• RECORDS TO PROCESS:

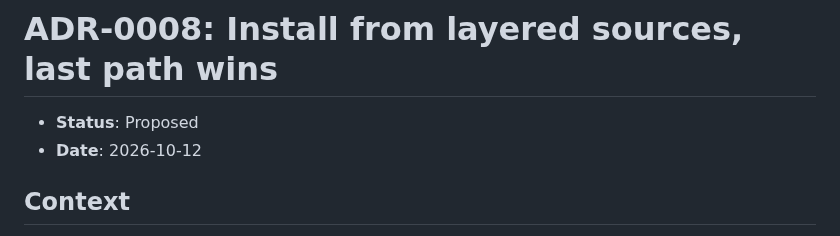
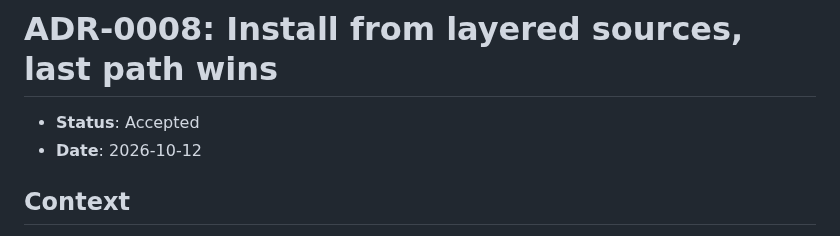
Before and after one commit to dohrm/claude-rules, a Markdown page: docs/adr/0008-layered-sources.md, the part around the change. GitHub-like rendering.

```diff
--- a/docs/adr/0008-layered-sources.md
+++ b/docs/adr/0008-layered-sources.md
@@ -1,6 +1,6 @@
 # ADR-0008: Install from layered sources, last path wins
 
-- **Status**: Proposed
+- **Status**: Accepted
 - **Date**: 2026-10-12
 
 ## Context
```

• WHAT THE TASK REQUIRES: Pictures stay out; repeat all the rest of the records exactly.

• ANSWER TO THIS TASK:
Before and after one commit to dohrm/claude-rules, a Markdown page: docs/adr/0008-layered-sources.md, the part around the change. GitHub-like rendering.

```diff
--- a/docs/adr/0008-layered-sources.md
+++ b/docs/adr/0008-layered-sources.md
@@ -1,6 +1,6 @@
 # ADR-0008: Install from layered sources, last path wins
 
-- **Status**: Proposed
+- **Status**: Accepted
 - **Date**: 2026-10-12
 
 ## Context
```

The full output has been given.